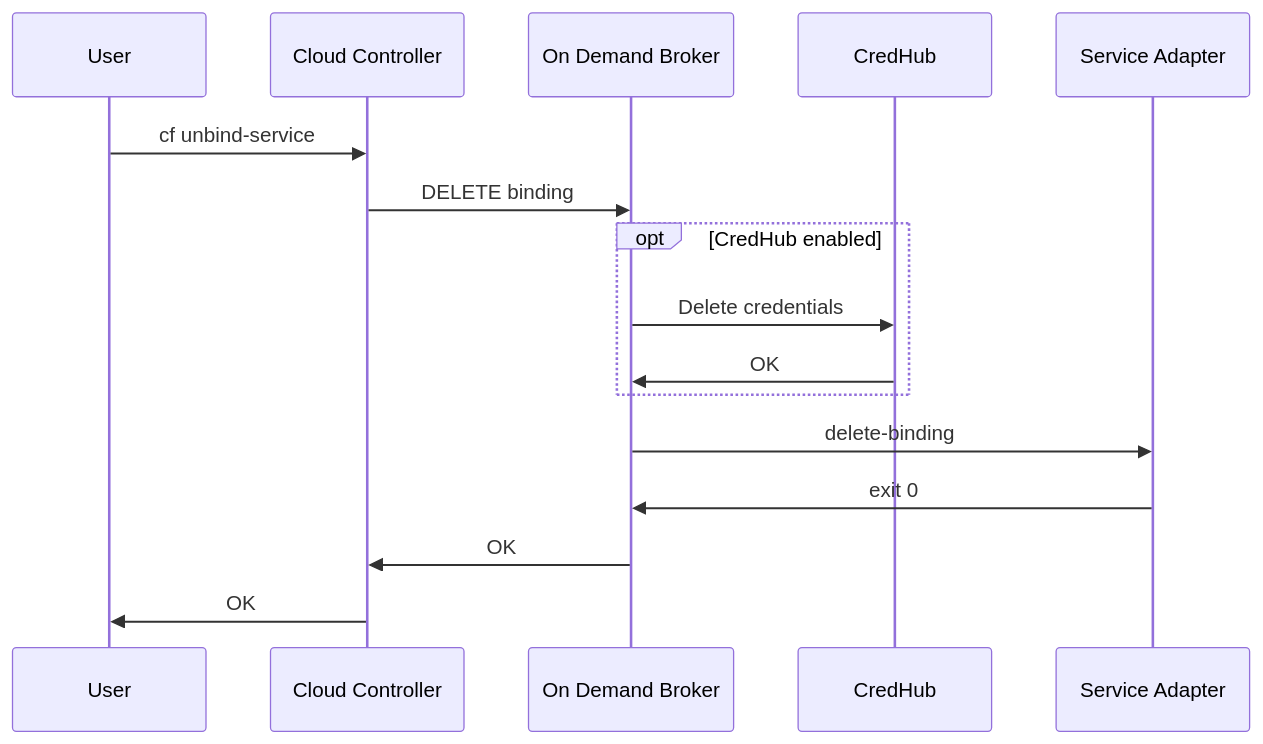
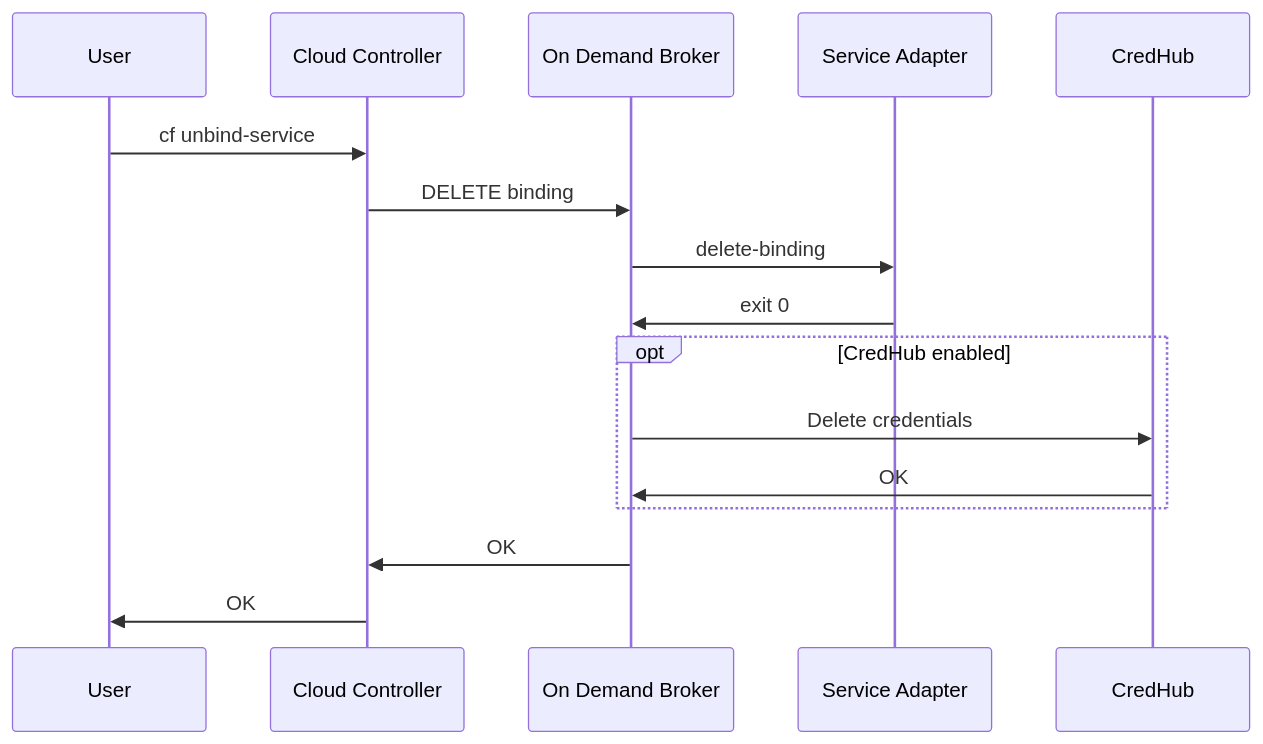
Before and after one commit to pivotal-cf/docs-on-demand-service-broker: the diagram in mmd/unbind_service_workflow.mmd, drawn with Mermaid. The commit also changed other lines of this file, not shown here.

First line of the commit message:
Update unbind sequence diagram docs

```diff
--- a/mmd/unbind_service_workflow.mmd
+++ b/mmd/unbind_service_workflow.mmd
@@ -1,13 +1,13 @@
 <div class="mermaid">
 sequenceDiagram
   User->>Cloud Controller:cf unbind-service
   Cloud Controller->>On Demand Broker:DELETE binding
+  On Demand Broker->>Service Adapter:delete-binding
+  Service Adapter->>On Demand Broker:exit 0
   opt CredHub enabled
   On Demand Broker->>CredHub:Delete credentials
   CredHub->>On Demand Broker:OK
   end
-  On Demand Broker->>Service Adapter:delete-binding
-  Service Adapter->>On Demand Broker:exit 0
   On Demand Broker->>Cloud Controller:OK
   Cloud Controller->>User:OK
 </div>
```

________________________________________

Every line in the listing above that mentions "Cloud" should be returned.

   User->>Cloud Controller:cf unbind-service
   Cloud Controller->>On Demand Broker:DELETE binding
   On Demand Broker->>Cloud Controller:OK
   Cloud Controller->>User:OK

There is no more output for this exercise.